**TASK STATEMENT:** Could you return every line of the material that contains the word "vector"?

**DATA SHOWN:**
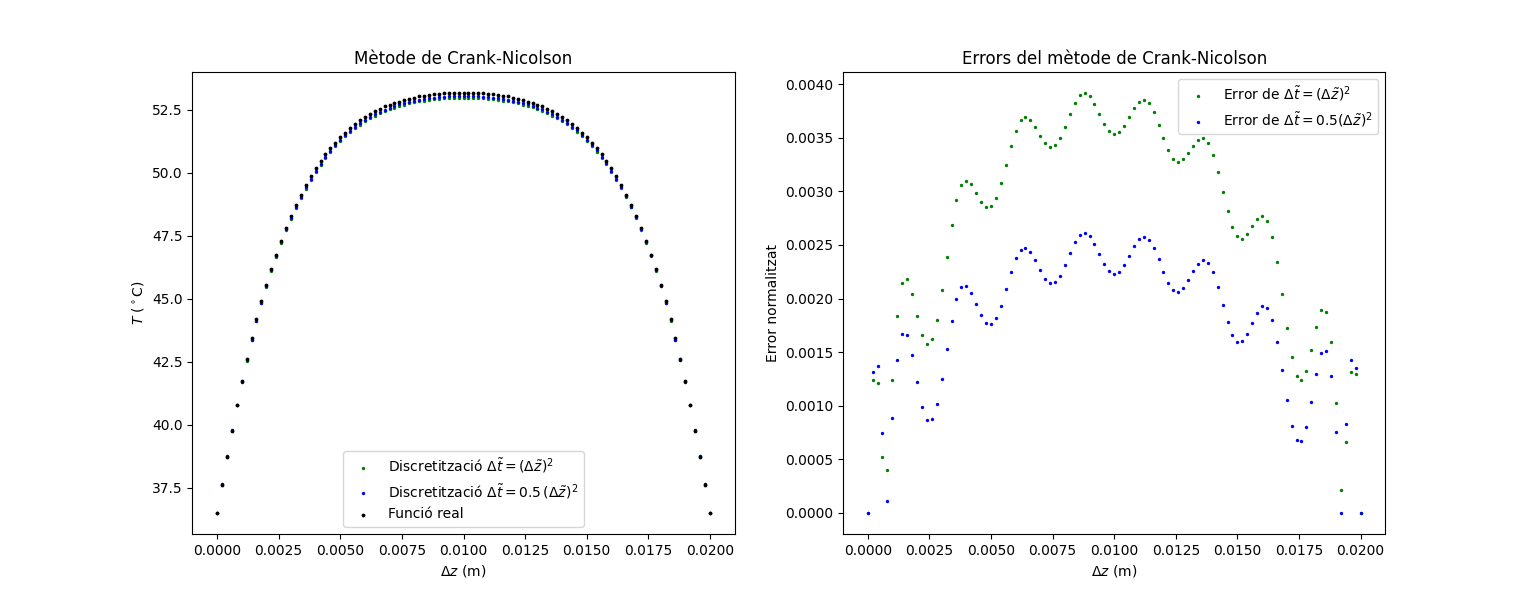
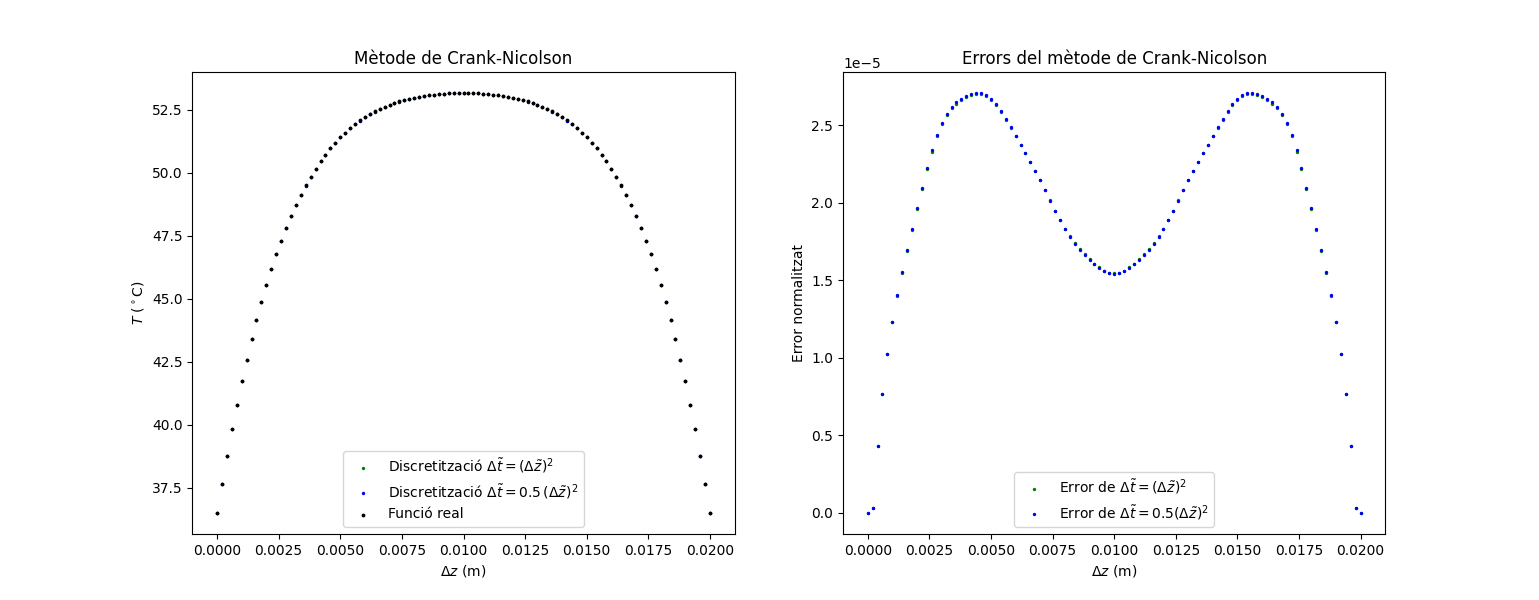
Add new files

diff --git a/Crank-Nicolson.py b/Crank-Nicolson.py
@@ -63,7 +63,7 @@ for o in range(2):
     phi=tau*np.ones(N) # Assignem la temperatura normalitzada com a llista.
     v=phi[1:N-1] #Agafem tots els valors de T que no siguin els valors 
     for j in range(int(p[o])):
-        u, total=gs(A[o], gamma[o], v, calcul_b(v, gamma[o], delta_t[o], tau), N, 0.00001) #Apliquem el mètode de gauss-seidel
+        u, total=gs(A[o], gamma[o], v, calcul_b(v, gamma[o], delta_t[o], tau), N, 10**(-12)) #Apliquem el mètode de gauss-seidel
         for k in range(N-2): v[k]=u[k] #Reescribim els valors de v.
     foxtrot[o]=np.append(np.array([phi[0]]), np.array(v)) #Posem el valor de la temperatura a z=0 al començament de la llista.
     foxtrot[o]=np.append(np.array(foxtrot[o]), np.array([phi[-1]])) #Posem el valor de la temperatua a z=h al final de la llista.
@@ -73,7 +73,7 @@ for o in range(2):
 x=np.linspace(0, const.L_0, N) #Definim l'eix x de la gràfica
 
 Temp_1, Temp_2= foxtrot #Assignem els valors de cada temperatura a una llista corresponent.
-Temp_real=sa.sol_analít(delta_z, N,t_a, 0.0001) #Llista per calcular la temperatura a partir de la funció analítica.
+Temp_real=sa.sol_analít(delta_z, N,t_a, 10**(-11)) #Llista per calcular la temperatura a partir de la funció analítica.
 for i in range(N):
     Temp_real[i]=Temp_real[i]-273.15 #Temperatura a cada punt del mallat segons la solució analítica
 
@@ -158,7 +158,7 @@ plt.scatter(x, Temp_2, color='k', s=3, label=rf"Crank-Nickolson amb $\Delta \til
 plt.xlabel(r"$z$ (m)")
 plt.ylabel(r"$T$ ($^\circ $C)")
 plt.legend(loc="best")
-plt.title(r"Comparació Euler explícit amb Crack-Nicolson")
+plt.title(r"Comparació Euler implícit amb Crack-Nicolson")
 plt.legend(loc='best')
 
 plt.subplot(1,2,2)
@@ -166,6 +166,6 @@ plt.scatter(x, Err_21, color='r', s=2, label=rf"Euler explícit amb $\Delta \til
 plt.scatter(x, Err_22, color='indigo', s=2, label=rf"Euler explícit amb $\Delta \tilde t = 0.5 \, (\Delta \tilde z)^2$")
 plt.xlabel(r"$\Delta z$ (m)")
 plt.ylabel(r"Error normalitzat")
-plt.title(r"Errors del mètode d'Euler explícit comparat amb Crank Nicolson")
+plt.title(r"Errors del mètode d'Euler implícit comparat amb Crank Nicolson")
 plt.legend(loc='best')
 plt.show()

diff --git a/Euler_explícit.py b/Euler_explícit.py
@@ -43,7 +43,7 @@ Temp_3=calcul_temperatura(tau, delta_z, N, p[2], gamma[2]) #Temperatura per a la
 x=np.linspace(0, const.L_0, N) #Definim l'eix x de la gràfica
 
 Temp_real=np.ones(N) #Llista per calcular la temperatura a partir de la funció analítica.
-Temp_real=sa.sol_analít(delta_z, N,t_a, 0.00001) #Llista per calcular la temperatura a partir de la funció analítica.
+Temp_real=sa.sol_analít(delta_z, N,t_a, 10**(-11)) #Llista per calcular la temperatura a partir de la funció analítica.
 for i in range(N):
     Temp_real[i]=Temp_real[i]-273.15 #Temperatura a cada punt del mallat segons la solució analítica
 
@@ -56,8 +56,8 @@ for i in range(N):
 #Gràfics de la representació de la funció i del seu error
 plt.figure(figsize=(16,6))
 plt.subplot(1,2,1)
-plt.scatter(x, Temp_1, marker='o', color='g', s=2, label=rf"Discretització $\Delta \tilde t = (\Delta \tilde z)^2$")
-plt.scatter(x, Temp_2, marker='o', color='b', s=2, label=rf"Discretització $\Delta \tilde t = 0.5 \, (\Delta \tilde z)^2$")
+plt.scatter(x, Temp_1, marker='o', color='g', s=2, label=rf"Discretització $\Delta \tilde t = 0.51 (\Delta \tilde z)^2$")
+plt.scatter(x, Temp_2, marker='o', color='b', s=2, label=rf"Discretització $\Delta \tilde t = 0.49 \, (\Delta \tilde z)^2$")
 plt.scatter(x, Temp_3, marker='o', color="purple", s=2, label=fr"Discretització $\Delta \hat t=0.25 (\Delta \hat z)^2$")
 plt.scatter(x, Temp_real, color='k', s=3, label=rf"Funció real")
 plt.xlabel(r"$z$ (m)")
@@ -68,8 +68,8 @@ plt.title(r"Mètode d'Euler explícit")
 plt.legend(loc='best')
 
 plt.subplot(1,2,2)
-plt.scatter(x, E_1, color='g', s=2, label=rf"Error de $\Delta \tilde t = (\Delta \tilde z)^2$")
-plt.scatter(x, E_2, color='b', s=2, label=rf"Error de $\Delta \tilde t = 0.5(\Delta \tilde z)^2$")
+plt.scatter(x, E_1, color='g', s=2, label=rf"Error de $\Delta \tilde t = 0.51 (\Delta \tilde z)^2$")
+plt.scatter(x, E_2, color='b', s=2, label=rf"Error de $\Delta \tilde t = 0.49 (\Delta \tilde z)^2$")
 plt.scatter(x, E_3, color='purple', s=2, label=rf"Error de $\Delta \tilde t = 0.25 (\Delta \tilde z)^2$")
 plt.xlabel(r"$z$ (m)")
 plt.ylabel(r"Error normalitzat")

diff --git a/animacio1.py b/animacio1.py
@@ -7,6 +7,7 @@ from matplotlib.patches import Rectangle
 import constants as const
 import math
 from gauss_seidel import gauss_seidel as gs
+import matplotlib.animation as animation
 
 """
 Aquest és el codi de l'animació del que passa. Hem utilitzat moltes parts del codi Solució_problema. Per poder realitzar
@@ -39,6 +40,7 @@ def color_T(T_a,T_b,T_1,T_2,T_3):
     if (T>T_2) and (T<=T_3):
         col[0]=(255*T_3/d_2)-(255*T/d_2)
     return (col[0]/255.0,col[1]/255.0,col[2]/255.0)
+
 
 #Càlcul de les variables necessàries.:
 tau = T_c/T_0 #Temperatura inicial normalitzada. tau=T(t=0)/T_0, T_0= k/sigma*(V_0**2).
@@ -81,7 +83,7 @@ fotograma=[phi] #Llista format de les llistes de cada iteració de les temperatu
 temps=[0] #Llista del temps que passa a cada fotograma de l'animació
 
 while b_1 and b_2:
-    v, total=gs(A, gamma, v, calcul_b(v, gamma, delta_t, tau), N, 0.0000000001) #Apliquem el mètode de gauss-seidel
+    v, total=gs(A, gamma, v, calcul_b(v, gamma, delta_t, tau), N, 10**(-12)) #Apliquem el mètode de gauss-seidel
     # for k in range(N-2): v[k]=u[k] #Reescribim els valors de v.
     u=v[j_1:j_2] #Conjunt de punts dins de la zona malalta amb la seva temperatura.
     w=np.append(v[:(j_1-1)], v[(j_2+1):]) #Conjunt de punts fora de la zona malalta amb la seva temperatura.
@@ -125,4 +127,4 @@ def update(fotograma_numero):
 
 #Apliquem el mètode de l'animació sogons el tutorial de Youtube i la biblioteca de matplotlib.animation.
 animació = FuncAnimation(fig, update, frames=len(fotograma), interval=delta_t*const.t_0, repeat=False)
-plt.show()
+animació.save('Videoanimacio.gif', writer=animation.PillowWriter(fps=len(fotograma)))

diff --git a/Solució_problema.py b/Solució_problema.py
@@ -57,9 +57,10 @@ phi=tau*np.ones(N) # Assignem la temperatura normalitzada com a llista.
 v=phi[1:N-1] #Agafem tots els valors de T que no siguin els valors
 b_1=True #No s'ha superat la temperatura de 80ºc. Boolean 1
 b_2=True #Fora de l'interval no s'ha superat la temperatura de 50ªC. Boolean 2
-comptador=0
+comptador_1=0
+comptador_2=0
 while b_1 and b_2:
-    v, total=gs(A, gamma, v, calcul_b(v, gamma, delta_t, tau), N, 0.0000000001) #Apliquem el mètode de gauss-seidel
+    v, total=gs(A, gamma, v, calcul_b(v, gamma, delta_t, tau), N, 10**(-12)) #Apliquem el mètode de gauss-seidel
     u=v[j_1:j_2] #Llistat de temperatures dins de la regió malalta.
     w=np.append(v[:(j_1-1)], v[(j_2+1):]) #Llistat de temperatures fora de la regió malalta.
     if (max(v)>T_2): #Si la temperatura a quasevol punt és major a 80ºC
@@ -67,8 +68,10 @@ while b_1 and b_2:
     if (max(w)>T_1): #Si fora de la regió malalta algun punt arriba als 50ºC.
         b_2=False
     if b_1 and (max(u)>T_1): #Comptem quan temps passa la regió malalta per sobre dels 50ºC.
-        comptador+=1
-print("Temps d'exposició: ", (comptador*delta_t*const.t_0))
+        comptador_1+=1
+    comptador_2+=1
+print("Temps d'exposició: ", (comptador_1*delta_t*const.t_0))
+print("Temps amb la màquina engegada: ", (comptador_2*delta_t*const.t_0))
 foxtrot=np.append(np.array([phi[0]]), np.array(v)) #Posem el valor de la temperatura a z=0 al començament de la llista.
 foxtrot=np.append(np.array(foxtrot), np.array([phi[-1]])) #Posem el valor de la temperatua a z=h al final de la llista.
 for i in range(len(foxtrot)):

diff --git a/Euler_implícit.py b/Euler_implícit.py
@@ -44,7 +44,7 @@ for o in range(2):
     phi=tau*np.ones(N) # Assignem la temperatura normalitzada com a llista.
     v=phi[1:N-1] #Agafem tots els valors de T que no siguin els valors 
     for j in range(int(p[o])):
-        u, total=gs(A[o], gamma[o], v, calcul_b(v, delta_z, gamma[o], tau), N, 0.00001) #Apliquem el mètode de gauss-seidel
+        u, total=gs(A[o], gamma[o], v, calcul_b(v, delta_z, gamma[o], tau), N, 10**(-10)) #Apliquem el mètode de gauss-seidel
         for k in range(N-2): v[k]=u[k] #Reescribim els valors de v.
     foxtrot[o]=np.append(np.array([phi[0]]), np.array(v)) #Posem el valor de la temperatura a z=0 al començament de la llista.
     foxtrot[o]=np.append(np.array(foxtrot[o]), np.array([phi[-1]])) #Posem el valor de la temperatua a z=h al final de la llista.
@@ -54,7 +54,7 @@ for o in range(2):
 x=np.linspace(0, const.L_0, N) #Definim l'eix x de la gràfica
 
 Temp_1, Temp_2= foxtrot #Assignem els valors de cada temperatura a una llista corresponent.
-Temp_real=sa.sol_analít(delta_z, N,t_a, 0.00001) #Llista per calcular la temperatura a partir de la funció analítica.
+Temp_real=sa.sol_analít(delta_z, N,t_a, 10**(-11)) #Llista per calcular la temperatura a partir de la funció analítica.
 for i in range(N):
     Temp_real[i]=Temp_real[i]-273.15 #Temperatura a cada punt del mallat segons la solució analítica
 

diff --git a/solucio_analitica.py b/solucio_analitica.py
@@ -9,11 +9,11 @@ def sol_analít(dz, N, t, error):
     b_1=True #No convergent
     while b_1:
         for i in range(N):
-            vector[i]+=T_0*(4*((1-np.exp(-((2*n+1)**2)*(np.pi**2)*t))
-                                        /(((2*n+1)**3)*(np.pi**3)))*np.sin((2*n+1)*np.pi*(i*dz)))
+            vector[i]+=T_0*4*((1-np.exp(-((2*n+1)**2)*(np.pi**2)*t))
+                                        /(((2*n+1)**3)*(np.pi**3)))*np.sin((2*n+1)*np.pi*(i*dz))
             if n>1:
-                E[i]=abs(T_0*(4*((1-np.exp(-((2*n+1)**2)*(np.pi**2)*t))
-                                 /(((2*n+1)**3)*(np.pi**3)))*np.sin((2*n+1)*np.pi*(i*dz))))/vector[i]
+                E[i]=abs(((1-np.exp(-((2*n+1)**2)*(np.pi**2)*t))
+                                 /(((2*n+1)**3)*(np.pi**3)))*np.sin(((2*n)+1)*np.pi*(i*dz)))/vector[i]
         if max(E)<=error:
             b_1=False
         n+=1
---
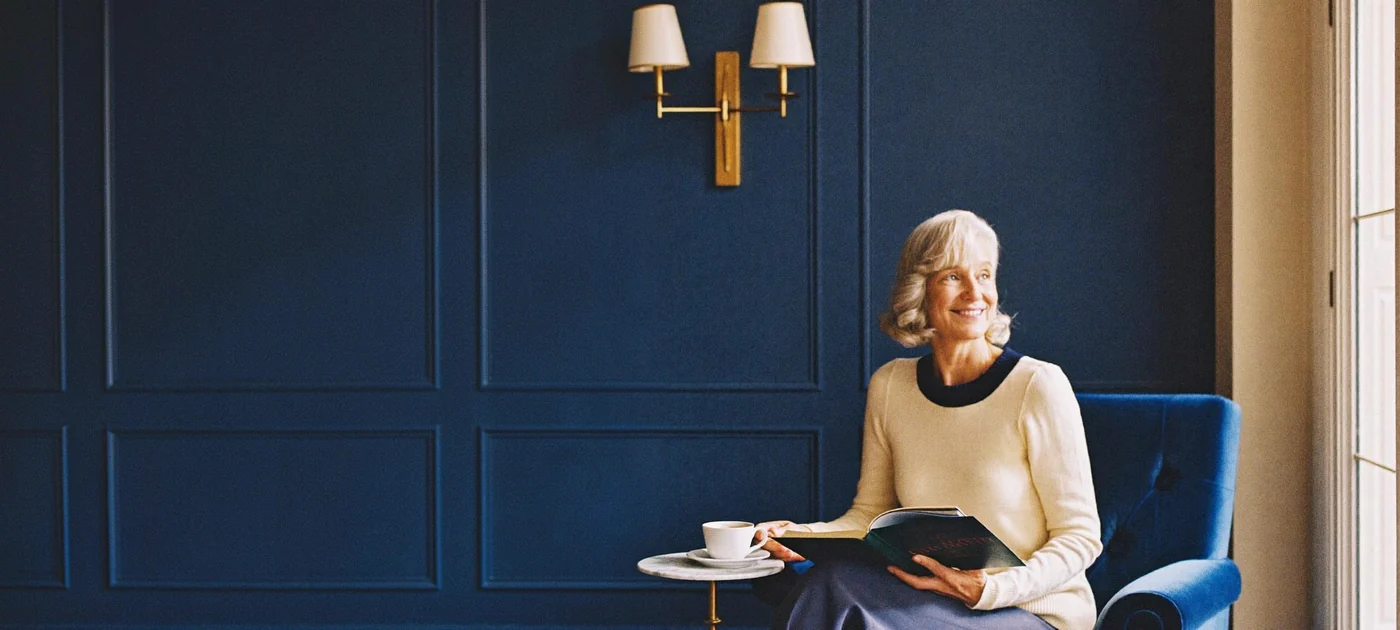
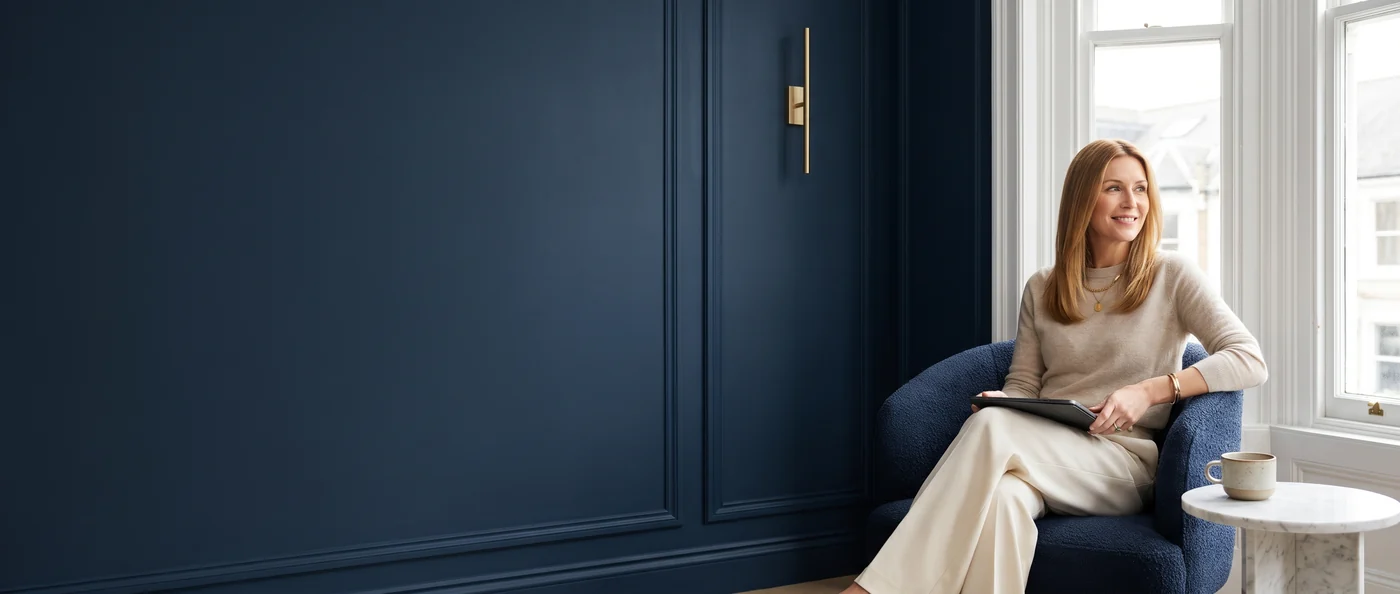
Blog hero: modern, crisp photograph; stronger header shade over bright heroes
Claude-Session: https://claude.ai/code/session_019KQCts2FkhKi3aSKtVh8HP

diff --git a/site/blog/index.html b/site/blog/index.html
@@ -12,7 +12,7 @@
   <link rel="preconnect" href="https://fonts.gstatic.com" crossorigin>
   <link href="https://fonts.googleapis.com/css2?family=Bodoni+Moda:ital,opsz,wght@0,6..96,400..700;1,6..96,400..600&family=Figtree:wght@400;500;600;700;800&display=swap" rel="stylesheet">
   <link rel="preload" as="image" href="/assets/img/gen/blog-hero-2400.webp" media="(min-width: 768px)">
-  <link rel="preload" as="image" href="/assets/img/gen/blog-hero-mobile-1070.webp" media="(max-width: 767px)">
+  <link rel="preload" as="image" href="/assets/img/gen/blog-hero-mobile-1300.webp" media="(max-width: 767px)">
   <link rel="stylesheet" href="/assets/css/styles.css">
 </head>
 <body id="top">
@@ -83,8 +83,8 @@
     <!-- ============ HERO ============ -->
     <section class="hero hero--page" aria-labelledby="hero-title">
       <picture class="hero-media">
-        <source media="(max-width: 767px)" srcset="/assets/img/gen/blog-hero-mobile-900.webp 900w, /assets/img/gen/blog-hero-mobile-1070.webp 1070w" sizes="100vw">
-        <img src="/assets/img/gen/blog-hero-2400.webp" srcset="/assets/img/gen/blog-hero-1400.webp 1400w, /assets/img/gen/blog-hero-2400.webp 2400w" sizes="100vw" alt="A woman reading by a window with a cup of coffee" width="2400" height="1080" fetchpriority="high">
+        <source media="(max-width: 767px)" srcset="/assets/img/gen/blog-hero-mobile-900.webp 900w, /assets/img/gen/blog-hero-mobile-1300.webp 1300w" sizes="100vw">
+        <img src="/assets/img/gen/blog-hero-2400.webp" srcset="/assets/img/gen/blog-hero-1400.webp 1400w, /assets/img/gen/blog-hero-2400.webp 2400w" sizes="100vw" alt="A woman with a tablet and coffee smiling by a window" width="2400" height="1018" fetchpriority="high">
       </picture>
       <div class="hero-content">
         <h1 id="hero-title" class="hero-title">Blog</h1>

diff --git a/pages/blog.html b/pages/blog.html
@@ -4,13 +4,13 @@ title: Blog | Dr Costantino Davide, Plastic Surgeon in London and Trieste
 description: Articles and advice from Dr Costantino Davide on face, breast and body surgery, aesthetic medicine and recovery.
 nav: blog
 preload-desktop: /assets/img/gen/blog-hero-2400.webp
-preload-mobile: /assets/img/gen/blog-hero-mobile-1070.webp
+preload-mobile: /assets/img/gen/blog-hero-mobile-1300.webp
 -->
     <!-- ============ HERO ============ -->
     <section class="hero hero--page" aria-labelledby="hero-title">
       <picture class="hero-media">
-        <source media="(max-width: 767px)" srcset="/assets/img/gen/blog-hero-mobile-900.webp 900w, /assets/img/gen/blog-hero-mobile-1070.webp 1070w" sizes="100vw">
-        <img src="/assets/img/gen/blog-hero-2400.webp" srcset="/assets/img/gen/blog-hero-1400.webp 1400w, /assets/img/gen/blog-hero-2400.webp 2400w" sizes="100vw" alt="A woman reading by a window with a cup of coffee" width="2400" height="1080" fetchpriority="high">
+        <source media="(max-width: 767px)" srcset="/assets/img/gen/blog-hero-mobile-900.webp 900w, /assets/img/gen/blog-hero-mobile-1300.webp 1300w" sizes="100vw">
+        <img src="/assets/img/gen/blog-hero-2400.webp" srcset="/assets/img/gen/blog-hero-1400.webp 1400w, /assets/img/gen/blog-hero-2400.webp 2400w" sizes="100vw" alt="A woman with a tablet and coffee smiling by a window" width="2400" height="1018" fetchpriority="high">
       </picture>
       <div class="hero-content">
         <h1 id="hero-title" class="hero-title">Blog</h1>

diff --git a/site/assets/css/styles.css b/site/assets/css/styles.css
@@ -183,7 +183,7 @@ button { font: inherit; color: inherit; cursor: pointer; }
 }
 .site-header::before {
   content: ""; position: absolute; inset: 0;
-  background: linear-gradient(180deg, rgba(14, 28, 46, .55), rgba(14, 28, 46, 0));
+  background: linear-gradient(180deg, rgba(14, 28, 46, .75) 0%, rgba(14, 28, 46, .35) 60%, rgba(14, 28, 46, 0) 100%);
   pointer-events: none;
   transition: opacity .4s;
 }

**OUTPUT BELOW:**
-            vector[i]+=T_0*(4*((1-np.exp(-((2*n+1)**2)*(np.pi**2)*t))
+            vector[i]+=T_0*4*((1-np.exp(-((2*n+1)**2)*(np.pi**2)*t))
-                                 /(((2*n+1)**3)*(np.pi**3)))*np.sin((2*n+1)*np.pi*(i*dz))))/vector[i]
+                                 /(((2*n+1)**3)*(np.pi**3)))*np.sin(((2*n)+1)*np.pi*(i*dz)))/vector[i]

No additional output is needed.